The EB-5 program requires that each EB-5 investment create 10 or more jobs, so the total number of jobs created by a project is divided by the total number of EB-5 investors. All eligible jobs are counted, even if EB-5 funds represent only a small percentage of a project’s total capital stack. In other words, job creation is attributed only to EB-5 investors—thus, the smaller the number of EB-5 investors involved in a project, the easier it will be for them to create the 10 required jobs.
Even though United States Citizenship and Immigration Services (USCIS) requires all EB-5 investors to create a minimum of 10 jobs, the employment calculation procedures for regional center-sponsored and direct investment projects are quite different. Regional center investors are allowed to count indirect and induced employment in addition to the jobs directly created by the project. Induced and indirect jobs are a result of the spending made by the EB-5 project and its employees in the locality. These expenditures create jobs by strengthening the local economy. In contrast, direct EB-5 investors can only count direct employment toward creating the 10 necessary jobs. All direct jobs must be created by the new commercial enterprise (NCE) and appear on its payroll. These are usually operational positions associated with the NCE.

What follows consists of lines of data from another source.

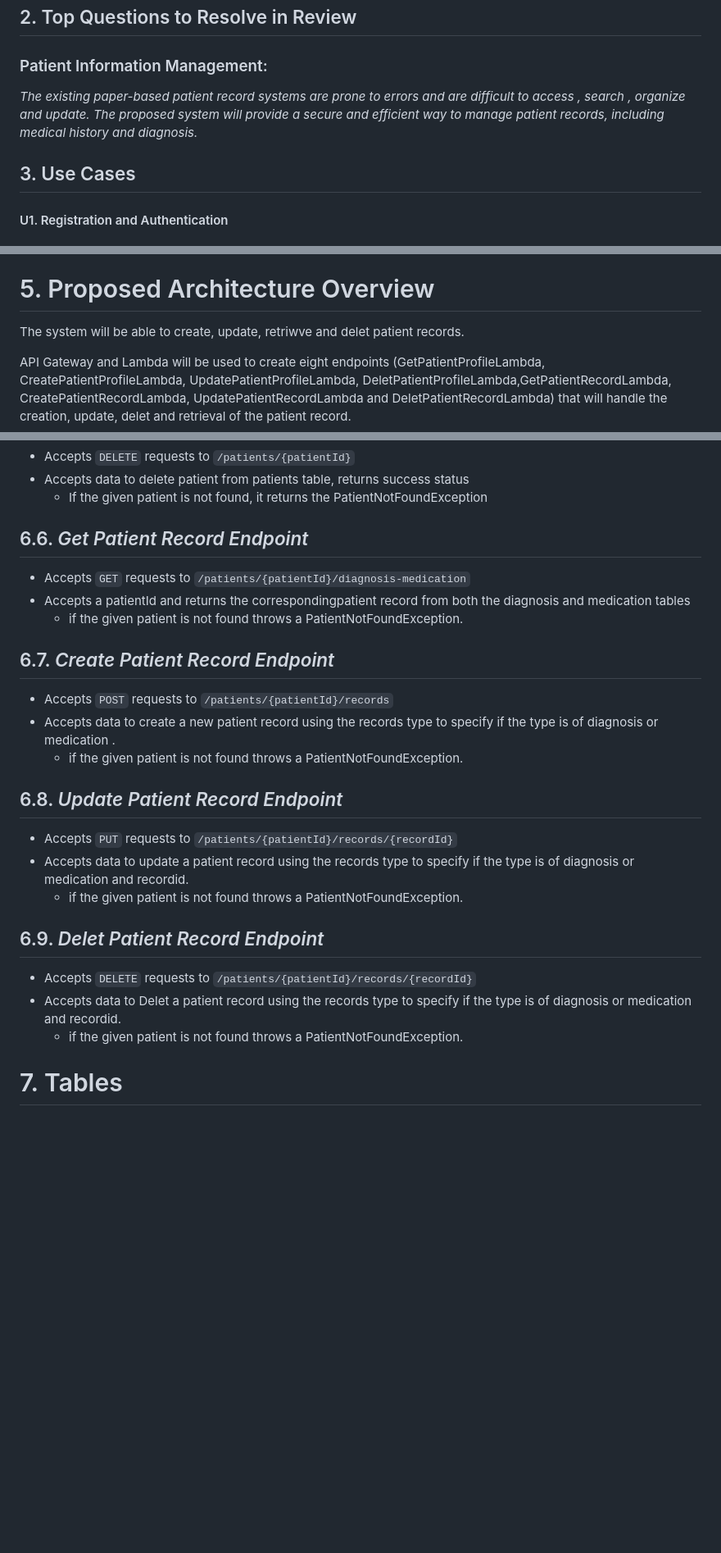
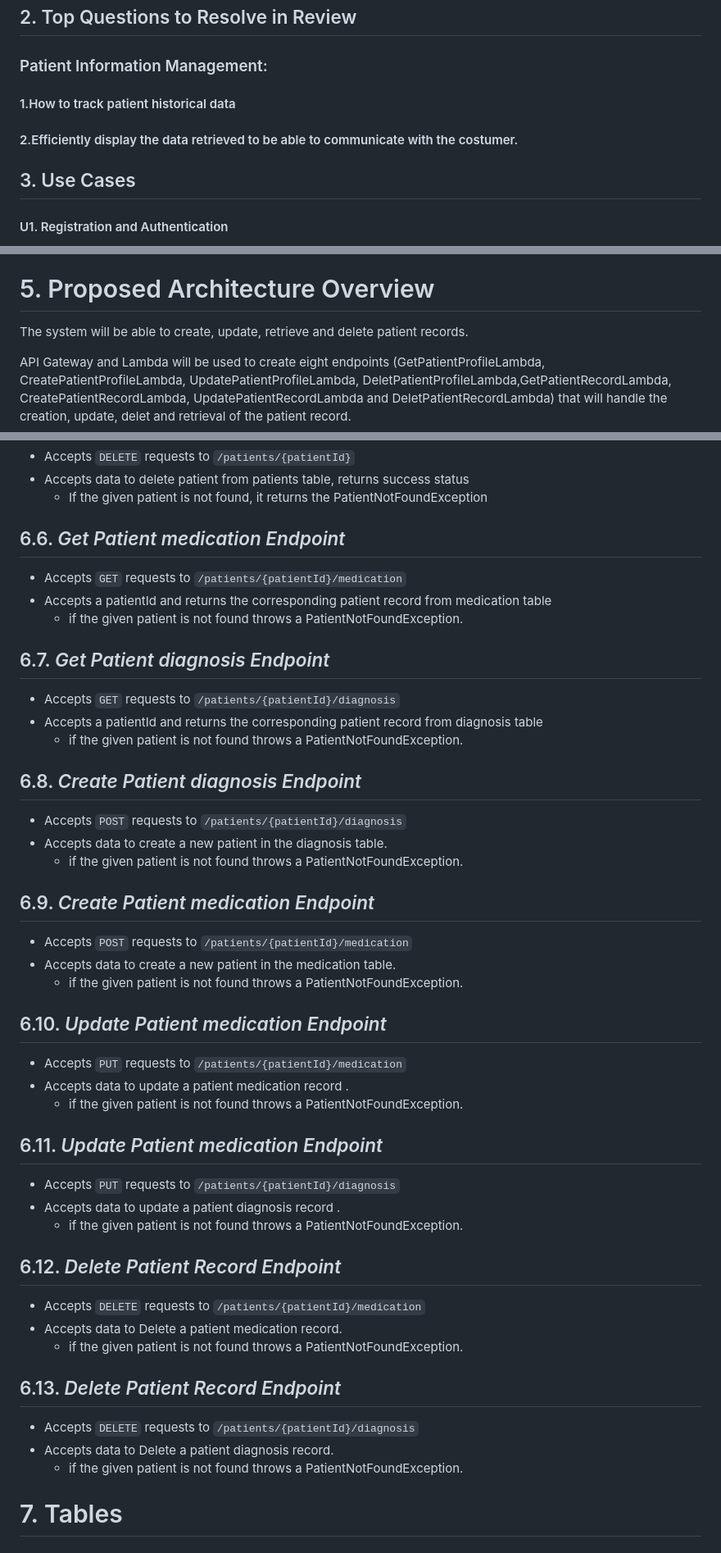
Before and after one commit to yosiefha/CapStone-CICD, a Markdown page: design-document.md, 3 parts joined by grey strips. Shown: that part at 82% size. Rendered like a GitHub page; blank space fills up the shorter version.

Commit message:
Design Doc

```diff
--- a/design-document.md
+++ b/design-document.md
@@ -11,13 +11,12 @@ _Hospitals are complex organizations with numerous departments, healthcare profe
 ## 2. Top Questions to Resolve in Review
 
 ### Patient Information Management:
-_The existing paper-based patient record systems are prone to errors and are difficult to access , search , organize and update. The proposed system will provide a secure and efficient way to manage patient records, including medical history and  diagnosis._
+#### 1.How to track  patient historical data
+#### 2.Efficiently display the data retrieved  to be able to communicate with the costumer.
 
 
 
 ## 3. Use Cases
-
-
 
 #### U1. Registration and Authentication
 _As a healthcare professional, I want to register for a secure account and log in to access patient records and add/update medical information._
@@ -83,7 +70,7 @@ The system will replace existing paper-based patient record systems with a secur
 
 # 5. Proposed Architecture Overview
 
- The system will be able to create, update, retriwve and delet patient records.
+ The system will be able to create, update, retrieve and delete patient records.
 
  API Gateway and Lambda  will be used to create eight endpoints (GetPatientProfileLambda, CreatePatientProfileLambda, UpdatePatientProfileLambda, DeletPatientProfileLambda,GetPatientRecordLambda, CreatePatientRecordLambda, UpdatePatientRecordLambda and DeletPatientRecordLambda) that will handle the creation, update, delet and
  retrieval of the patient record.
@@ -160,30 +147,55 @@ String madicationId      // Unique identifier for the medication
       * If the given patient is not found, it returns the PatientNotFoundException
 
 
-## 6.6. _Get Patient Record Endpoint_
+## 6.6. _Get Patient medication Endpoint_
 
- * Accepts `GET` requests to `/patients/{patientId}/diagnosis-medication`
- * Accepts a patientId and returns the correspondingpatient record from both the diagnosis  and medication  tables
+ * Accepts `GET` requests to `/patients/{patientId}/medication`
+ * Accepts a patientId and returns the corresponding patient record from  medication  table
      *  if the given patient is not found throws a PatientNotFoundException.
 
-## 6.7. _Create Patient Record Endpoint_
+## 6.7. _Get Patient diagnosis Endpoint_
 
-* Accepts `POST` requests to `/patients/{patientId}/records`
-* Accepts data to create a new patient record using the records type to specify if the type is of diagnosis or  medication .
+* Accepts `GET` requests to `/patients/{patientId}/diagnosis`
+* Accepts a patientId and returns the corresponding patient record from  diagnosis table
+    *  if the given patient is not found throws a PatientNotFoundException.
+
+## 6.8. _Create Patient diagnosis Endpoint_
+
+* Accepts `POST` requests to `/patients/{patientId}/diagnosis`
+* Accepts data to create a new patient in the diagnosis table.
      *  if the given patient is not found throws a PatientNotFoundException.
 
+## 6.9. _Create Patient medication Endpoint_
 
-## 6.8. _Update Patient Record Endpoint_
+* Accepts `POST` requests to `/patients/{patientId}/medication`
+* Accepts data to create a new patient in the medication table.
+    *  if the given patient is not found throws a PatientNotFoundException.
 
- * Accepts `PUT` requests to `/patients/{patientId}/records/{recordId}`
- * Accepts data to update a  patient record using the records type to specify if the type is of diagnosis or  medication  and recordid.
+## 6.10. _Update Patient medication  Endpoint_
+
+ * Accepts `PUT` requests to `/patients/{patientId}/medication`
+ * Accepts data to update a  patient  medication record .
      *  if the given patient is not found throws a PatientNotFoundException.
 
-## 6.9. _Delet Patient Record Endpoint_
+## 6.11. _Update Patient medication  Endpoint_
 
- * Accepts `DELETE` requests to `/patients/{patientId}/records/{recordId}`
- * Accepts data to Delet a  patient record using the records type to specify if the type is of diagnosis or medication  and recordid.
+* Accepts `PUT` requests to `/patients/{patientId}/diagnosis`
+* Accepts data to update a  patient  diagnosis record .
+    *  if the given patient is not found throws a PatientNotFoundException.
+
+
+## 6.12. _Delete Patient Record Endpoint_
+
+ * Accepts `DELETE` requests to `/patients/{patientId}/medication`
+ * Accepts data to Delete a  patient  medication record.
      *  if the given patient is not found throws a PatientNotFoundException.
+
+## 6.13. _Delete Patient Record Endpoint_
+
+* Accepts `DELETE` requests to `/patients/{patientId}/diagnosis`
+* Accepts data to Delete a  patient  diagnosis record.
+    *  if the given patient is not found throws a PatientNotFoundException.
+
 # 7. Tables
 
 ### Patients
```
Also changed, not shown: other parts of design-document.md (+4 -16 lines).
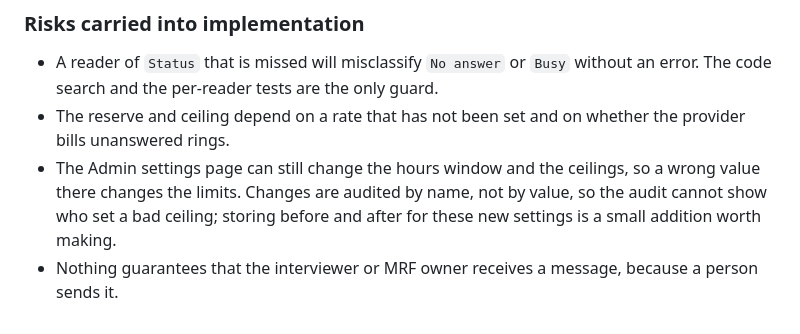
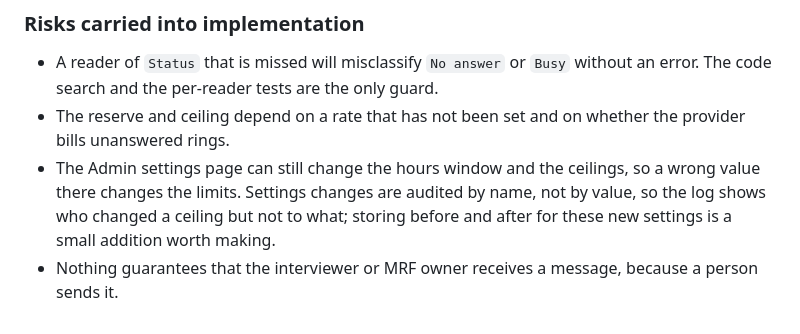
Before and after one commit to supranhoo/Recruitment-CRM, a Markdown page: design_draft.md, the part around the change. GitHub-like rendering.

Commit message:
Design draft: correct audit wording in implementation risks
Co-Authored-By: Claude Sonnet 5.5 <noreply@anthropic.com>
Claude-Session: https://claude.ai/code/session_017FqjmpN3mJ4CMysP6jxsvK

```diff
--- a/design_draft.md
+++ b/design_draft.md
@@ -402,5 +402,5 @@ Release 4:
 
 *   A reader of `Status` that is missed will misclassify `No answer` or `Busy` without an error. The code search and the per-reader tests are the only guard.
 *   The reserve and ceiling depend on a rate that has not been set and on whether the provider bills unanswered rings.
-*   The Admin settings page can still change the hours window and the ceilings, so a wrong value there changes the limits. Changes are audited by name, not by value, so the audit cannot show who set a bad ceiling; storing before and after for these new settings is a small addition worth making.
+*   The Admin settings page can still change the hours window and the ceilings, so a wrong value there changes the limits. Settings changes are audited by name, not by value, so the log shows who changed a ceiling but not to what; storing before and after for these new settings is a small addition worth making.
 *   Nothing guarantees that the interviewer or MRF owner receives a message, because a person sends it.
```
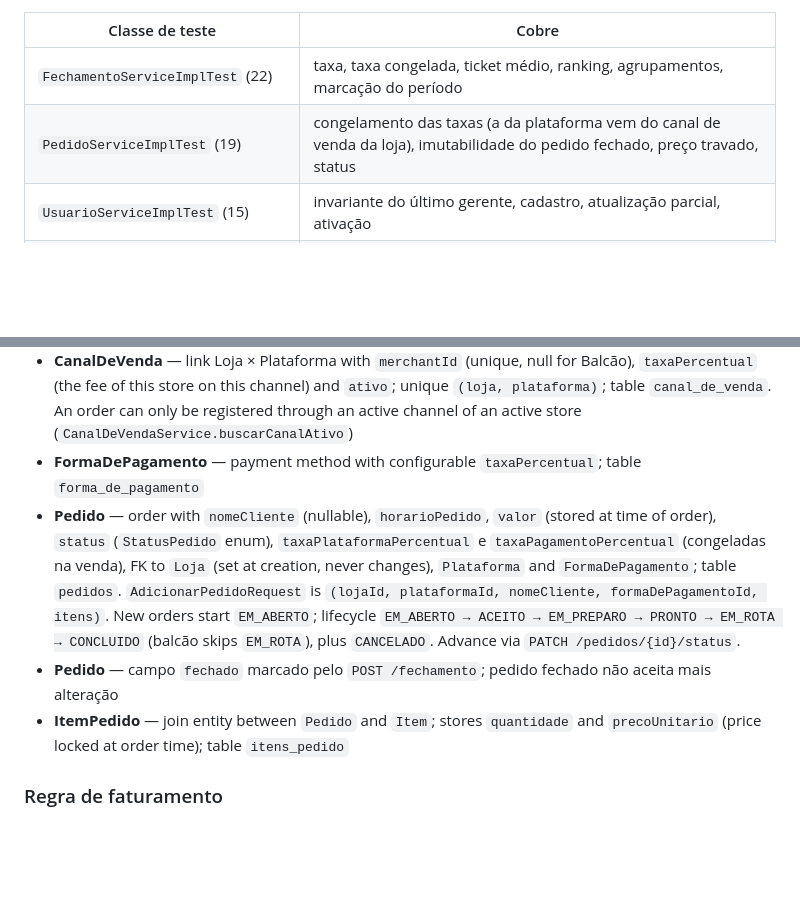
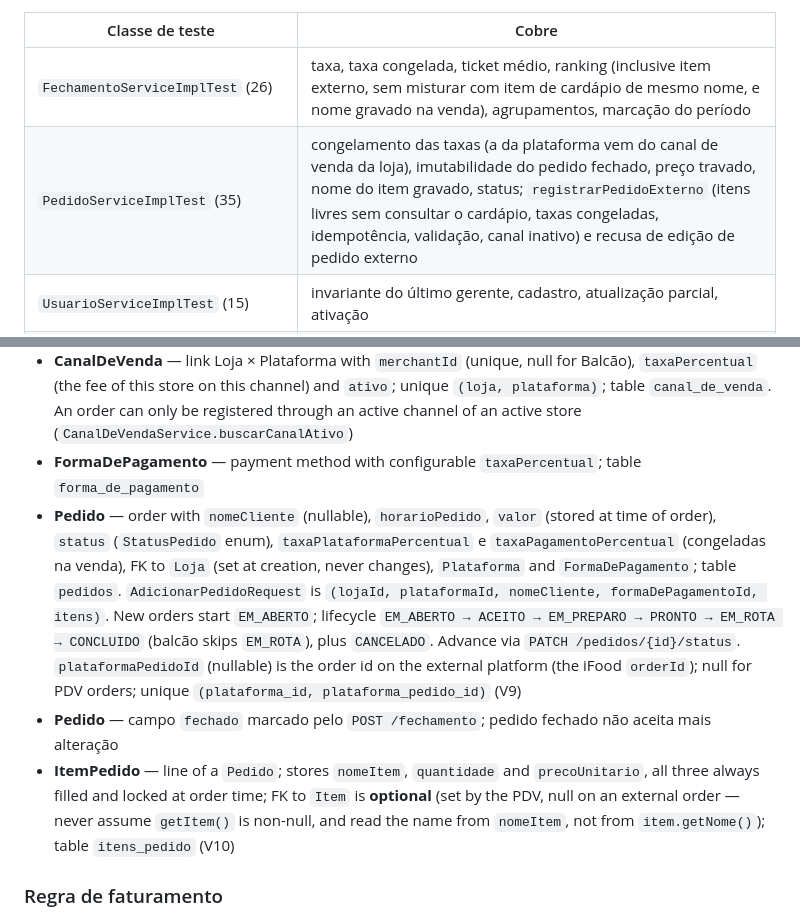
Before and after one commit to pedroLuz144/ZeroPapel, a Markdown page: CLAUDE.md, 2 parts joined by grey strips. Rendered like a GitHub page; blank space fills up the shorter version.

```diff
--- a/CLAUDE.md
+++ b/CLAUDE.md
@@ -134,8 +139,8 @@ Sem banco nos testes unitários: repositórios são mockados. Ver `/gen-tests`.
 
 | Classe de teste | Cobre |
 |---|---|
-| `FechamentoServiceImplTest` (22) | taxa, taxa congelada, ticket médio, ranking, agrupamentos, marcação do período |
-| `PedidoServiceImplTest` (19) | congelamento das taxas (a da plataforma vem do canal de venda da loja), imutabilidade do pedido fechado, preço travado, status |
+| `FechamentoServiceImplTest` (26) | taxa, taxa congelada, ticket médio, ranking (inclusive item externo, sem misturar com item de cardápio de mesmo nome, e nome gravado na venda), agrupamentos, marcação do período |
+| `PedidoServiceImplTest` (35) | congelamento das taxas (a da plataforma vem do canal de venda da loja), imutabilidade do pedido fechado, preço travado, nome do item gravado, status; `registrarPedidoExterno` (itens livres sem consultar o cardápio, taxas congeladas, idempotência, validação, canal inativo) e recusa de edição de pedido externo |
 | `UsuarioServiceImplTest` (15) | invariante do último gerente, cadastro, atualização parcial, ativação |
 | `UsuarioMasterServiceImplTest` (14) | usuário master: cria gerente ativo com senha codificada só com a tabela vazia; tabela não vazia não consulta mais nada; login ou senha ausentes ou em branco não criam; senha fora da regra do cadastro não cria |
 | `InicializadorUsuarioMasterTest` (9) | runner repassa as propriedades `admin.*` ao service, aplica o nome padrão e não derruba a subida em nenhum resultado |
@@ -323,9 +328,9 @@ Project uses Lombok. Prefer @Data for DTOs, @Getter/@Setter for entities.
 - **Loja** — store with unique `nome` and `ativo`; every order belongs to one. No DELETE: a store is deactivated via `ativo`, and the only active store cannot be deactivated; table `loja` (V5 seeds 'Loja principal')
 - **CanalDeVenda** — link Loja × Plataforma with `merchantId` (unique, null for Balcão), `taxaPercentual` (the fee of this store on this channel) and `ativo`; unique `(loja, plataforma)`; table `canal_de_venda`. An order can only be registered through an active channel of an active store (`CanalDeVendaService.buscarCanalAtivo`)
 - **FormaDePagamento** — payment method with configurable `taxaPercentual`; table `forma_de_pagamento`
-- **Pedido** — order with `nomeCliente` (nullable), `horarioPedido`, `valor` (stored at time of order), `status` (`StatusPedido` enum), `taxaPlataformaPercentual` e `taxaPagamentoPercentual` (congeladas na venda), FK to `Loja` (set at creation, never changes), `Plataforma` and `FormaDePagamento`; table `pedidos`. `AdicionarPedidoRequest` is `(lojaId, plataformaId, nomeCliente, formaDePagamentoId, itens)`. New orders start `EM_ABERTO`; lifecycle `EM_ABERTO → ACEITO → EM_PREPARO → PRONTO → EM_ROTA → CONCLUIDO` (balcão skips `EM_ROTA`), plus `CANCELADO`. Advance via `PATCH /pedidos/{id}/status`.
+- **Pedido** — order with `nomeCliente` (nullable), `horarioPedido`, `valor` (stored at time of order), `status` (`StatusPedido` enum), `taxaPlataformaPercentual` e `taxaPagamentoPercentual` (congeladas na venda), FK to `Loja` (set at creation, never changes), `Plataforma` and `FormaDePagamento`; table `pedidos`. `AdicionarPedidoRequest` is `(lojaId, plataformaId, nomeCliente, formaDePagamentoId, itens)`. New orders start `EM_ABERTO`; lifecycle `EM_ABERTO → ACEITO → EM_PREPARO → PRONTO → EM_ROTA → CONCLUIDO` (balcão skips `EM_ROTA`), plus `CANCELADO`. Advance via `PATCH /pedidos/{id}/status`. `plataformaPedidoId` (nullable) is the order id on the external platform (the iFood `orderId`); null for PDV orders; unique `(plataforma_id, plataforma_pedido_id)` (V9)
 - **Pedido** — campo `fechado` marcado pelo `POST /fechamento`; pedido fechado não aceita mais alteração
-- **ItemPedido** — join entity between `Pedido` and `Item`; stores `quantidade` and `precoUnitario` (price locked at order time); table `itens_pedido`
+- **ItemPedido** — line of a `Pedido`; stores `nomeItem`, `quantidade` and `precoUnitario`, all three always filled and locked at order time; FK to `Item` is **optional** (set by the PDV, null on an external order — never assume `getItem()` is non-null, and read the name from `nomeItem`, not from `item.getNome()`); table `itens_pedido` (V10)
 
 ### Regra de faturamento
 
```
Also changed, not shown: other parts of CLAUDE.md (+35 -7 lines), docs/integracao-ifood.md (+12 -7 lines).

Since it is much easier to generate the 10 jobs through a combination of direct, indirect, and induced employment, most EB-5 investors gravitate toward regional center-sponsored projects. Many regional center projects plan on creating much more than 10 jobs per EB-5 investor, which significantly mitigates the associated immigration risk.
Moreover, each job generated by EB-5 investment capital must be a full-time position that lasts at least two years. Investors should note that the position itself must last for two years but does not need to be filled by the same employee during that period.